Posted on May 6th, 2010

Vrajesh says:

It was only in 2009, 10 years after the unfortunate incident, that Justice Kailash Gambhir reduced Nanda's sentence after terming it a case of negligence rather than culpable homicide. Very few people are able to see that he has suffered enough for his unintentional mistake, that he compensated the victims to their satisfaction and faced the trial in the hope of justice. Whoever has met Sanjeev, believes that he has been punished more than enough.

Posted on May 6th, 2010

Jose says:

I may not support all that Sanjeev Nanda does but any disagreeable thing he does when compared to the depth of his talent and consistency in deliverance, his ability to bounce back from intense lows to dizzying heights, well, there is no comparison really. Anyone else in his place of unimaginable success would have lost his mind, taken things for granted, become arrogant etc etc. But his supreme humility humbles everyone around him.

Posted on May 20th, 2010

Prashant says:

People like sanjeev nanda are the future of india, they have the resources and the capability to take business in india to new levels. Sanjeev Nanda is a gifted businessman and he has proved it over the years.

Posted on May 25th, 2010

Aakash says:

I think th punishment given to him was not up to the mark, I also agree that it was done by mistake but killing 6-7 people under a car deserves at least a 5 yrs sentence as he has even tried to bribe the witnesses as shown on T.V. and even his lawyer was dismissed from the court. You think should me show mercy on a person like this?

Posted on May 25th, 2010

Jose says:

Dude, put yourself in his place, if u were in his place, would you have surrendered and asked for 5 years imprisonment. Would Your family that ? Wouldn't they fight and do everything in their power to save you, that's what happened in his case. And as far as punishment is concerned, He has already served 2 years in jail + 8 years of agony. He made losses in business and paid the price in his personal life.

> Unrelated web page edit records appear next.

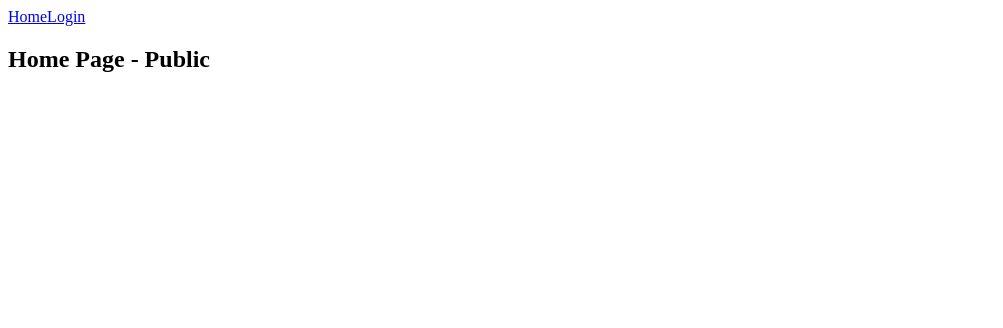
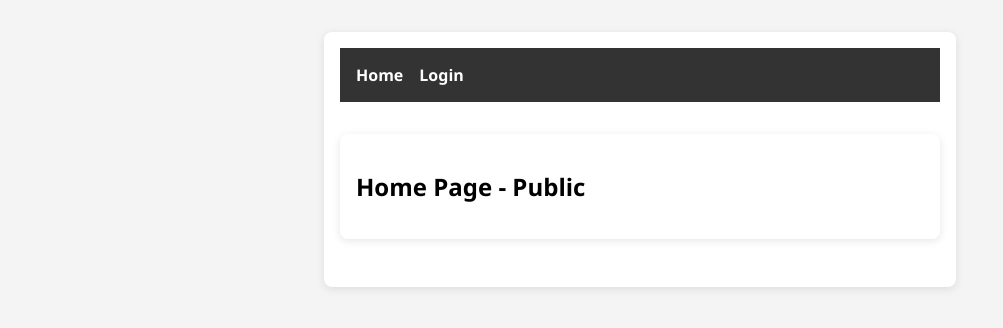
Before and after one commit to Eman-Abukhater/JWT, a React (Vite) app in the folder jw-auth-app/: page / in a window 1280 px wide. Shown: the top 328 px of the page, without its empty margins (0-1003 px from the left). Built offline with nearby package versions, Linux system fonts and the light colour scheme.

Commit message:
add some styles

```diff
--- a/jw-auth-app/src/main.jsx
+++ b/jw-auth-app/src/main.jsx
@@ -1,6 +1,7 @@
 import React from 'react'
 import ReactDOM from 'react-dom/client'
 import App from './App'
+import './styles.css'
 ReactDOM.createRoot(document.getElementById('root')).render(
   <React.StrictMode>
     <App />
--- /dev/null
+++ b/jw-auth-app/src/styles.css
@@ -0,0 +1,84 @@
+/* styles.css */
+body {
+    font-family: "Segoe UI", sans-serif;
+    margin: 0;
+    padding: 0;
+    background: #f4f4f4;
+  }
+
+  nav {
+    background-color: #333;
+    color: white;
+    padding: 1rem;
+    display: flex;
+    gap: 1rem;
+    align-items: center;
+  }
+
+  nav a {
+    color: white;
+    text-decoration: none;
+    font-weight: bold;
+  }
+
+  nav a:hover {
+    text-decoration: underline;
+  }
+
+  nav button {
+    background-color: #ff5252;
+    border: none;
+    color: white;
+    padding: 0.5rem 1rem;
+    cursor: pointer;
+    border-radius: 4px;
+    margin-left: auto;
+  }
+
+  nav button:hover {
+    background-color: #e60000;
+  }
+
+  form {
+    background: white;
+    max-width: 400px;
+    margin: 2rem auto;
+    padding: 2rem;
+    border-radius: 8px;
+    box-shadow: 0 2px 10px rgba(0, 0, 0, 0.1);
+  }
+
+  form h2 {
+    margin-bottom: 1rem;
+  }
+
+  form input {
+    display: block;
+    width: 100%;
+    padding: 0.75rem;
+    margin-bottom: 1rem;
+    border: 1px solid #ccc;
+    border-radius: 4px;
+  }
+
+  form button {
+    background-color: #4caf50;
+    color: white;
+    border: none;
+    padding: 0.75rem 1.5rem;
+    border-radius: 4px;
+    cursor: pointer;
+  }
+
+  form button:hover {
+    background-color: #3e8e41;
+  }
+
+  div {
+    max-width: 600px;
+    margin: 2rem auto;
+    padding: 1rem;
+    background: white;
+    border-radius: 8px;
+    box-shadow: 0 2px 8px rgba(0, 0, 0, 0.1);
+  }
```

Isn't that enough?

Posted on May 25th, 2010

rajvir singh says:

i think giving 2 years punishment is very less& that too when decision has come so late,this is a mockery of our criminal justice system

Posted on September 6th, 2011

shikha says:

He did not give up his MBA ambition and went to INSEAD in January 2004. By the time he returned, The Claridges had tragically lost their CEO and he took on that responsibility in 2005. The hospitality chain expansion led them to buy out the ‘Sea Rock Hotel’ in Mumbai, which they sold to the Taj group later in 2008. Sanjeev identified a property close to Delhi and launched ‘The Claridges, Surajkund’ in 2008.
After a very public re- trial in 2008, Sanjeev was at Tihar jail till August 2009. His enterprisingcharacter made him collaborate with an NGO, Ritanjali, and he taught a computer class there.He was freed from jail three months before his two-year jail term ended, due to his good conduct.

Posted on May 24th, 2012

amit says:

Sanjeev Nanda with a dream to turn businesses into empires, embarked into the world of entrepreneurship; and as professionals were put together to manage the show, Nanda stepped in to play the role of ‘managing the managers’ while focusing equally on business development. A Businessman with a vision, Nanda has been successful in every venture he has stepped into.

Posted on May 30th, 2012